Studios have, until recently, been cautious about opening up their catalogues to video downloading, allowing consumers to access films only through current online subscription, download-to-rent and download-to-own models. Fears of piracy have prevented Hollywood from taking a share of the internet pie while user-generated content sites such as YouTube and MySpace continue to grow.

But attitudes towards downloading films are changing as studios have seen the success of advertising-supported models. Last week, European DVD rental and movie download company launched an initiative in which 100,000 advertiser-sponsored features will be offered for customers to download for free for a limited period. The company will also launch downloads-to-burn of about 100 films in April, priced at $19.27 (£9.99) per film.

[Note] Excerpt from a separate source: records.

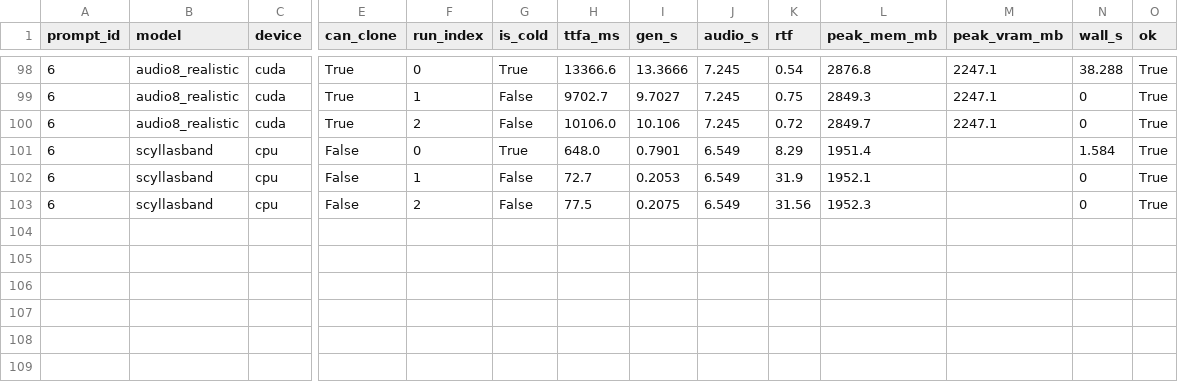
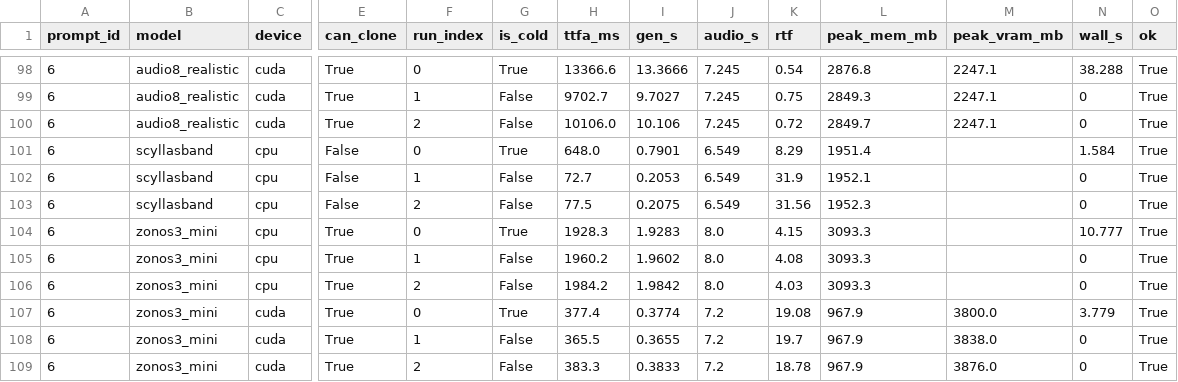
Before and after one commit to 5uck1ess/tts-bench, a CSV file: windows-es-default/results.csv, drawn as a sheet; only a part is shown, gaps mark what is left out; rows hold the shown columns only; the diff names each change by its address in the sheet, - before the commit and + after, or states it on an @@ line.

Commit message:
Publish bench run windows-es-default

```diff
--- a/windows-es-default/results.csv
+++ b/windows-es-default/results.csv
+row 104: 6 | zonos3_mini | cpu | True | 0 | True | 1928.3 | 1.9283 | 8.0 | 4.15 | 3093.3 |  | 10.777 | True
+row 105: 6 | zonos3_mini | cpu | True | 1 | False | 1960.2 | 1.9602 | 8.0 | 4.08 | 3093.3 |  | 0 | True
+row 106: 6 | zonos3_mini | cpu | True | 2 | False | 1984.2 | 1.9842 | 8.0 | 4.03 | 3093.3 |  | 0 | True
+row 107: 6 | zonos3_mini | cuda | True | 0 | True | 377.4 | 0.3774 | 7.2 | 19.08 | 967.9 | 3800.0 | 3.779 | True
+row 108: 6 | zonos3_mini | cuda | True | 1 | False | 365.5 | 0.3655 | 7.2 | 19.7 | 967.9 | 3838.0 | 0 | True
+row 109: 6 | zonos3_mini | cuda | True | 2 | False | 383.3 | 0.3833 | 7.2 | 18.78 | 967.9 | 3876.0 | 0 | True
```
Also changed, not shown: 6 other files.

In the US, the bulk of free internet video comes from short-form content such as TV programmes, with major networks offering advertiser-sponsored video downloads on their official websites. When users log on to watch a programme, it is previewed with commercials, generating a share of profit for the major networks and TV studios.

A report from Adams Media Research and Screen Digest suggests that movie studios could take a substantial chunk of the downloading market and generate more than $2bn in download-to-own movies by 2011. The report found that following the launch of Apple's video iPod in 2005, downloads of TV programmes - available at $1.99 per episode - took $84m in 2006, while the online rental and purchase of feature films took just $29m in the same year.

However, it suggests this latter figure is low due to the current lack of technology to transmit downloads onto a television. In addition, download-to-burn has yet to be wholly supported by the major studios.

Screen Digest research analyst of broadband and digital media, James Garlick, says: "Many major studios are waiting for a CSS-based format - an encryption protocol currently used in manufactured DVDs - to be integrated into a consumer-burn solution. This will mean special equipment will be needed to download the videos and this isn't expected until later this year."